The Guyana Sugar Corporation is on its way to surpassing last year’s first crop figure, halfway through the season.
According to company sources, GuySuCo’s production so far is over 44,000 tonnes. The first crop total for 2013 was 48,000 tonnes. That figure was the lowest ever in the industry for a first crop. Stabroek News was made to understand that GuySuCo is hoping for continued good weather which has played a major role in the improved harvesting thus far.
In February, Agriculture Minister Dr Leslie Ramsammy confirmed that GuySuCo’s 2014 sugar target would be over 50,000 tonnes less than the projection in the five-year Strategic Plan that was unveiled in July of last year. He stated that instead of a 278,752-tonne target, GuySuCo would commence the year with a 216,000-tonne production target.

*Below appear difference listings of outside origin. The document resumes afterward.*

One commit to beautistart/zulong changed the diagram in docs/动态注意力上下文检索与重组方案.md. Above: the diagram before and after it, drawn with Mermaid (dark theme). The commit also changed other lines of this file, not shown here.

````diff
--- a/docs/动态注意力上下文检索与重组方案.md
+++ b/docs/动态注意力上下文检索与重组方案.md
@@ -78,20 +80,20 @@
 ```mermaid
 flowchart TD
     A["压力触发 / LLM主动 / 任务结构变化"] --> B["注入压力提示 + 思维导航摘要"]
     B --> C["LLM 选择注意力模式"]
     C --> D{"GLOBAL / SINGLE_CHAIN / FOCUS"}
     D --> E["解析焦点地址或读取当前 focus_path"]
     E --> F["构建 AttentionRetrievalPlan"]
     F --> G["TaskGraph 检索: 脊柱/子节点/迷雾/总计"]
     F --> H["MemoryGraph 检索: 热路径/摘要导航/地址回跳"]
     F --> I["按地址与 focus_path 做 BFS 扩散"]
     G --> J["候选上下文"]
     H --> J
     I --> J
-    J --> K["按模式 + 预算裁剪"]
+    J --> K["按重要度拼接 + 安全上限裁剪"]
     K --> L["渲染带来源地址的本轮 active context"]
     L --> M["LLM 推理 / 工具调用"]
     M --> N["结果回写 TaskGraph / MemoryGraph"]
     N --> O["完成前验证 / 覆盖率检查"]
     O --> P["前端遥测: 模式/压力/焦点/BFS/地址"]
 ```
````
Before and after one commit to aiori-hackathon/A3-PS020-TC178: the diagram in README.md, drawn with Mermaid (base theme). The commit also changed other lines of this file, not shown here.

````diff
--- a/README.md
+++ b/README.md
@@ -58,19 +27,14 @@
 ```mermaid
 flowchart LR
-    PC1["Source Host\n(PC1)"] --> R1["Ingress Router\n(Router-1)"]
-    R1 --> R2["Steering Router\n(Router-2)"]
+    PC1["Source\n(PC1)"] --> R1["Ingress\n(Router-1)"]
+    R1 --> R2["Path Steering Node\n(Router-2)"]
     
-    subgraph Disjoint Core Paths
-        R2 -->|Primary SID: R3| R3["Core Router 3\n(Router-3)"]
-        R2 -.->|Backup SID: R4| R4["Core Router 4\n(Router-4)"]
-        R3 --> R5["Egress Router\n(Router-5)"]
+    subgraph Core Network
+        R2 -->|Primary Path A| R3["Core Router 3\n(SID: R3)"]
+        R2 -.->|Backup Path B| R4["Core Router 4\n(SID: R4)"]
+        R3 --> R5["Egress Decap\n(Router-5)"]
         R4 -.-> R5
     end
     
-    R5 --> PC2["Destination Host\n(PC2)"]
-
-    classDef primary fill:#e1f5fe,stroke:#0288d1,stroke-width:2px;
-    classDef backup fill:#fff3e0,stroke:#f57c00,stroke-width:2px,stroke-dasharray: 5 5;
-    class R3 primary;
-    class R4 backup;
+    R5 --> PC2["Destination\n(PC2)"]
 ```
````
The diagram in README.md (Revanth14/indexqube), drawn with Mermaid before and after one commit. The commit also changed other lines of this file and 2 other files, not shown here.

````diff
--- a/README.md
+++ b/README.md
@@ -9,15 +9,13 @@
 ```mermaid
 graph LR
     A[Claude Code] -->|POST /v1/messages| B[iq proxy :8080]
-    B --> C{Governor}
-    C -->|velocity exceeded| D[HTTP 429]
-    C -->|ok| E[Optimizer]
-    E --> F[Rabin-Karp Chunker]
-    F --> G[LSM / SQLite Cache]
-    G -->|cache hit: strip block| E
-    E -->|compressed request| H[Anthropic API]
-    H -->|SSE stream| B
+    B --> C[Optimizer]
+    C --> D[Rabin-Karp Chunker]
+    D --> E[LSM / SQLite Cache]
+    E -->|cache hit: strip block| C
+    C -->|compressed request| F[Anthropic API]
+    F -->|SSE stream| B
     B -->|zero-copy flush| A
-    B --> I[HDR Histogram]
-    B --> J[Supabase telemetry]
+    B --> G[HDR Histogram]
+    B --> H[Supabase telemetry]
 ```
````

Ramsammy did also state that the target could be revised depending on the first crop production. Last year’s total production for the two crops was 186,000, the lowest figure in 23 years. GuySuCo’s first crop target for 2014 has been set at 75,000 tonnes. With less than 31,000 tonnes to go before the mid-May cut-off, the state corporation is optimistic.
Still problematic for GuySuCo is the Skeldon factory which has produced a little over 6,200 tonnes for the year. According to the 2013-2017 Strategic Plan, Skeldon’s production was to be 57,915 tonnes or 20 percent of the annual sugar production. Since the 2014 target revision however, it is unclear exactly how much sugar Skeldon, as an individual estate, will be responsible for. Skeldon’s state-of-the-art factory had been originally rated to produce 110,000 tonnes of cane per annum.
According to the 2013-17 plan, by 2017 Skeldon is to be producing 81,165 tonnes of sugar. However, the performance for 2012/2013 averaged just over 33,000 tonnes. Stabroek News had previously requested production figures from GuySuCo on a monthly basis but the corporation had not provided this.
The Skeldon factory was initially intended to have a grinding capacity of 350 tonnes of cane per hour. It was revealed last year that the Chinese-built factory may now only have a 250-tonnes grinding capacity per hour. Currently Skeldon grinds at 185 tonnes of cane per hour.
GuySuCo’s production amount for the first crop has demonstrated that even though the state-owned corporation is heavily invested in mechanisation it has been overwhelmingly dependent on manual labour for this crop.
The corporation has been utilising sometimes under 50 percent of the required workers because of the declining labour within the industry. Earlier in the week Stabroek News was told that less than 45 percent of workers have been cutting in the fields but the good weather has enabled more cane to be cut.
Meanwhile, during the PPP/C press briefing on Monday, Clement Rohee, the General Secretary, stated that there was not a mass migration of sugar workers to other sectors. Stabroek News had asked the question in relation to reports of sugar workers moving to mining and other sectors. Rohee replied that to his knowledge it was not on a large scale especially in relation to mining.
He did note that sugar workers were moving into carpentry and some were even migrating to other parts of the Caribbean to work as labourers because the pay was significantly better.